(Stored items)
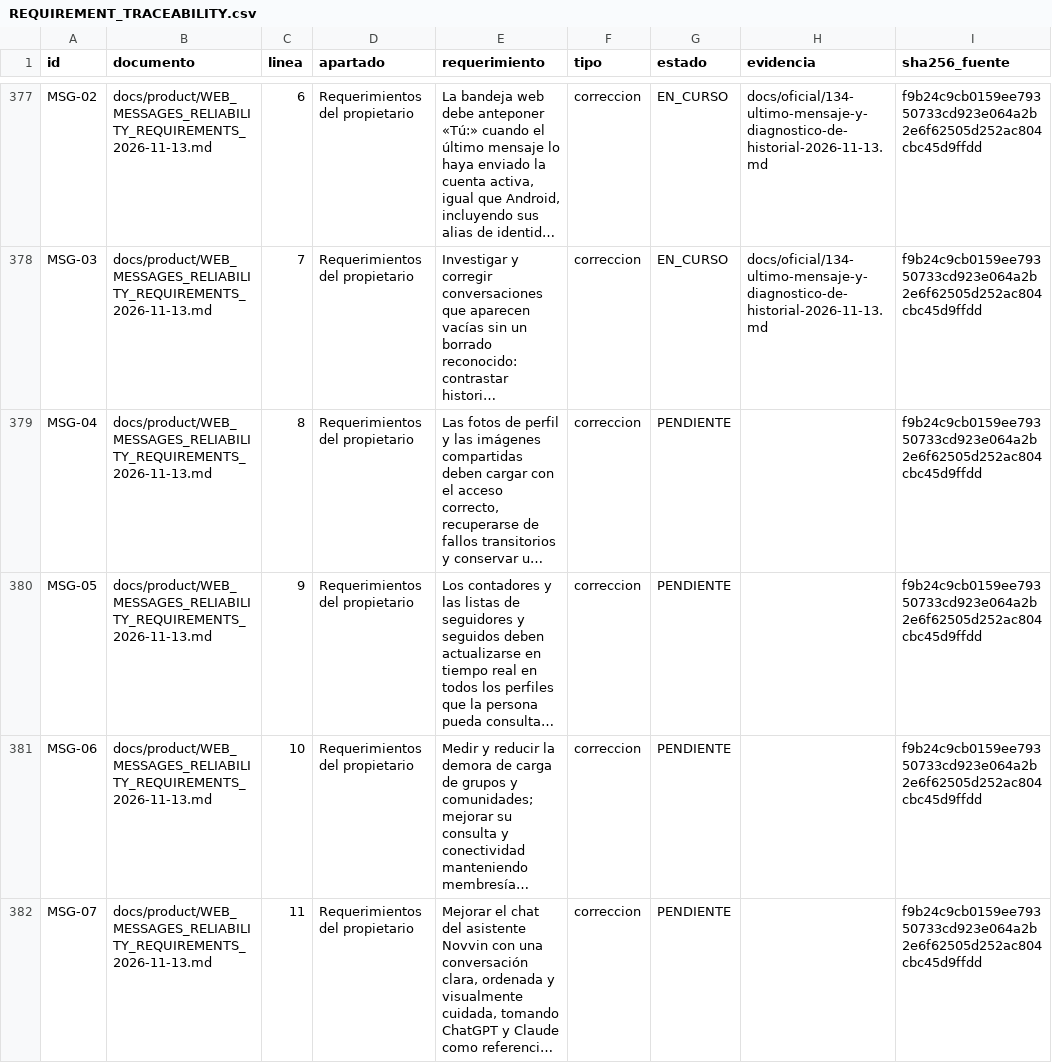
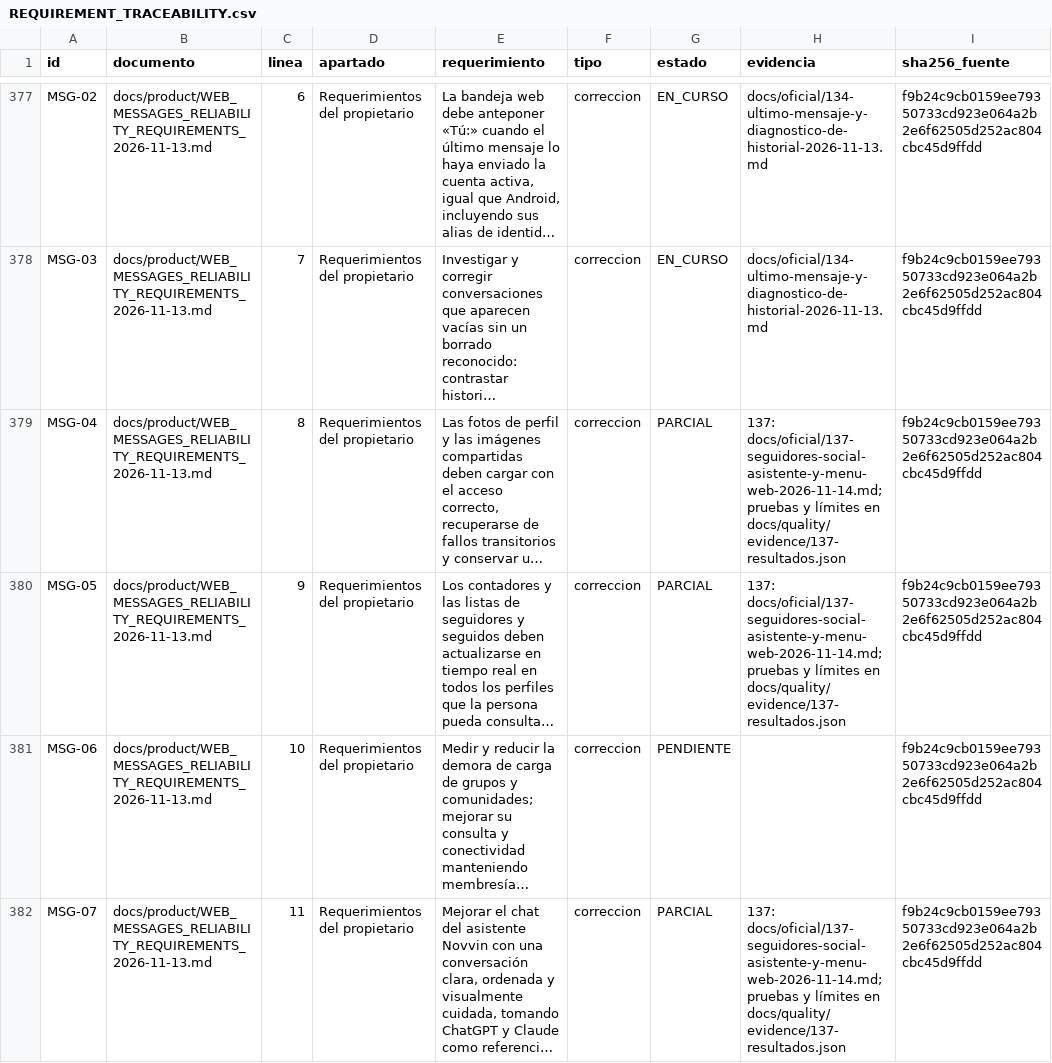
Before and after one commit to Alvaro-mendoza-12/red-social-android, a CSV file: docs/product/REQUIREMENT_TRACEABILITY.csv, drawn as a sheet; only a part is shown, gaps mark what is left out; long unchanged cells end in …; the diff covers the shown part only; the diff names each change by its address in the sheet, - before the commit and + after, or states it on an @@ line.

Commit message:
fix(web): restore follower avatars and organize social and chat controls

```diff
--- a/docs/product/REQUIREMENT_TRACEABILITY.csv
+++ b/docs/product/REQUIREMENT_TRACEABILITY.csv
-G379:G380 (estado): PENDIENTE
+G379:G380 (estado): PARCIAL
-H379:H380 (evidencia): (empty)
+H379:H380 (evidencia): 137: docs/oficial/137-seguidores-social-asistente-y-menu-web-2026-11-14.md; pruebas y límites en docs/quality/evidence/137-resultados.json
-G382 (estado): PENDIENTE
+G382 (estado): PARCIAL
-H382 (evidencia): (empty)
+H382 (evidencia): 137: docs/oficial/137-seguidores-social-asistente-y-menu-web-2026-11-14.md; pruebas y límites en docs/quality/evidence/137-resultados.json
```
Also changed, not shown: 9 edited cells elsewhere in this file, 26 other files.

* * *

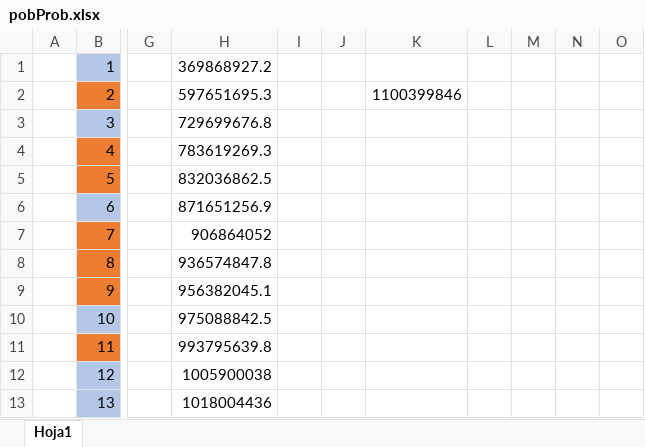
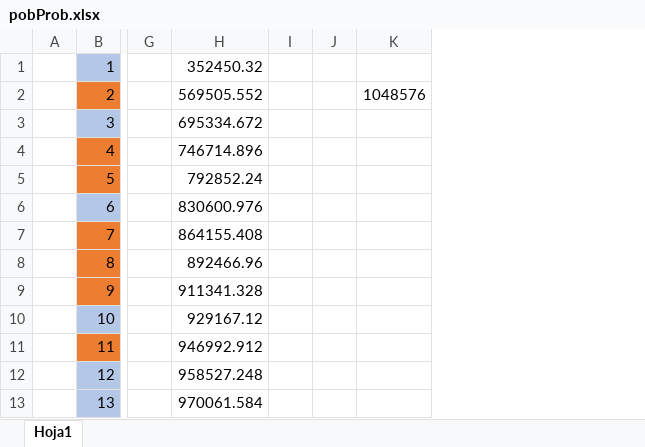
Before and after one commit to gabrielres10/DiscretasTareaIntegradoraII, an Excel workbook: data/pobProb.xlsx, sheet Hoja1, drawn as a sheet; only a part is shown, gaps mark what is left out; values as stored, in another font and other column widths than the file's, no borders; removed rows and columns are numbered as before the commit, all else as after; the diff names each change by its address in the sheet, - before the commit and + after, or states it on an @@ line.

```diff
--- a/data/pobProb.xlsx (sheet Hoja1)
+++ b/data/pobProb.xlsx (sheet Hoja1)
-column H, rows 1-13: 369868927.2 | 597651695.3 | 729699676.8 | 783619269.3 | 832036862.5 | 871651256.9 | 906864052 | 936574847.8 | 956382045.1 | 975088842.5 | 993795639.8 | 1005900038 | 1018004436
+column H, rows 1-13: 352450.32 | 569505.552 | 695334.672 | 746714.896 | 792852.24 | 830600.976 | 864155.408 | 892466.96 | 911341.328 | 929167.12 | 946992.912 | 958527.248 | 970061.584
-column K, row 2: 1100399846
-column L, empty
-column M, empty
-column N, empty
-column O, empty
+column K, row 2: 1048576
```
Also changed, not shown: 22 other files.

▶ Exercise description
Copy each line above that contains the word "empty".

▶ Exercise result
-H379:H380 (evidencia): (empty)
-H382 (evidencia): (empty)
-column L, empty
-column M, empty
-column N, empty
-column O, empty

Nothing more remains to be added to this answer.